Routinely paired opposite callow, less expert actors like Keanu Reeves, Ashley Judd and Ben Affleck, Mr. Freeman in particular can be relied on to provide counsel and ballast to even the most lightweight genre exercises, along with a sense of purpose and moral seriousness. The touch of gravel in his voice is suggestive of long, hard-traveled roads, while the sagging, doggone tired and mournful eyes look as if they have borne witness to real pain. Much like James Earl Jones before him, though with less basso profundo, Mr. Freeman has become the go-to guy for voice-of-God narration, and for playing the Big Man upstairs.

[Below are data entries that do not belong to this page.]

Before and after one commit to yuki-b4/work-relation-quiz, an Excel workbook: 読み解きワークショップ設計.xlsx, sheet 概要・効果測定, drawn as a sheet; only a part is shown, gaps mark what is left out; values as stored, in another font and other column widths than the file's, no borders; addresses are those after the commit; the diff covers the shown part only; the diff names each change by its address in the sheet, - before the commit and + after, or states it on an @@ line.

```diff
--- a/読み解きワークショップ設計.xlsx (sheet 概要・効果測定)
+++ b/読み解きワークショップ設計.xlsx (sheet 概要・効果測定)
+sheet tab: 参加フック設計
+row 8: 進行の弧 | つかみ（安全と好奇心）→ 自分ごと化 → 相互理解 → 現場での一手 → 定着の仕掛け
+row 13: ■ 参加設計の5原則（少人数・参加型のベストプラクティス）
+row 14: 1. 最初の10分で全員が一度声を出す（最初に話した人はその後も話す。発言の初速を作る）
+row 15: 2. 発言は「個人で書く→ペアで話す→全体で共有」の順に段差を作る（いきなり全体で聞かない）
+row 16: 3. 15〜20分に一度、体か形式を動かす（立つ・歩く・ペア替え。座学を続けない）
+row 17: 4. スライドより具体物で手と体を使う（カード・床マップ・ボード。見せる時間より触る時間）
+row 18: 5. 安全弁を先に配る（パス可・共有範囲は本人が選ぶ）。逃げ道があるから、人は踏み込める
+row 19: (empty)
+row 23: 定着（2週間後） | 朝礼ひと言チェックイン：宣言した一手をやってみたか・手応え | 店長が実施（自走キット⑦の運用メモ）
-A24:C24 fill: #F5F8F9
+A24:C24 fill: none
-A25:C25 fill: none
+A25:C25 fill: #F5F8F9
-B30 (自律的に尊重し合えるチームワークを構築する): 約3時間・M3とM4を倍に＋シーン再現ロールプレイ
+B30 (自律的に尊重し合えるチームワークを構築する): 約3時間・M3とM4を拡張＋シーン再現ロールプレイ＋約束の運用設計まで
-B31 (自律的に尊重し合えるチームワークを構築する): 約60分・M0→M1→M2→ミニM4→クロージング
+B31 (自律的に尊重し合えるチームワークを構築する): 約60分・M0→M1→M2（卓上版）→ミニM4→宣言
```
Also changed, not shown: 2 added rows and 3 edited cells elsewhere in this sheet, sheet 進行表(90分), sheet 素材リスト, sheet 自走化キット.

Yoda himself is a science-fiction variation on Jiminy Cricket, the cute little critter who, in the 1940 Disney classic, advises Pinocchio to “always let your conscience be your guide.” In Hollywood, black characters have often provided this kind of advisory role, chirping friendly counsel from the sidelines, as Hattie McDaniel does when she maternally scolds (and protects) Vivien Leigh in “Gone With the Wind” or when an avuncular Bill Robinson (a k a Bojangles) teaches Shirley Temple how to dance up a flight of stairs in “The Little Colonel.” These mentor-student relationships invoke what the historian Donald Bogle calls the “huckfinn fixation,” movies in which a good white man, having gone up against the corrupt (white) mainstream, takes up with a “trusty black who never competes with the white man and who serves as a reliable ego padder.” The white hero “grows in stature” from this association because “blacks seem to posses the soul the white man searches for.”
Barack Obama, after all, is only one man (and only half black) and is working from a script that has yet to be written. But the fantasies of black heroism that have pervaded our popular culture give some sense of what the country hopes for in its new leader, whose burden is not the same as the one taken up by the 42 white men who preceded him. – NYT
What may have spurred Kersey to action is the anomalous casting of African-descended Idris Elba as the Norse god Heimdall in the 2011 movie goof Thor. While the movie looks as stupid as 98% of what comes out of Hollywood, hangs out at the theatre like a juvenile delinquent, and then goes straight to DVD, the casting of a black artist as a white cultural figure provoked a turning point — what if, people asked, a white man was cast as a black cultural figure, like MLK or Malcolm X? We’d never hear the end of that.
While it takes an acerbic approach, Hollywood in Blackface speaks up and points out the elephant in the room that we’re all ignoring. For every one Barack Obama or Morgan Freeman, several million black people live in an entirely different world, one in which diversity does not serve them and they end up impoverished, imprisoned and/or disillusioned. At this blog, we’re honest enough to point out that the historical record of diversity shows that this is always the result. Others want to take a more extreme view and blame African-Americans for this condition. Kersey remains agnostic on this, wisely, and contents himself with satirizing the dichotomy.
The result will keep you chuckling throughout the process of reading. Hearty, inner chuckles bubbling upward at the irrefutable proof: Kersey stacks statistics against image, and news reports against dramatic portrayal, to show us that not only has Hollywood attained too-much-acid-in-the-60s levels of delusion about race, but that Hollywood is the opposite of a reality meter — it’s a propaganda anaesthetic, a machine for explaining away our problems instead of facing them. The pioneers of cinema would be appalled, but in the meantime, we can laugh along with Kersey, and take our dollars out of the movie theatres and invest them in reality instead.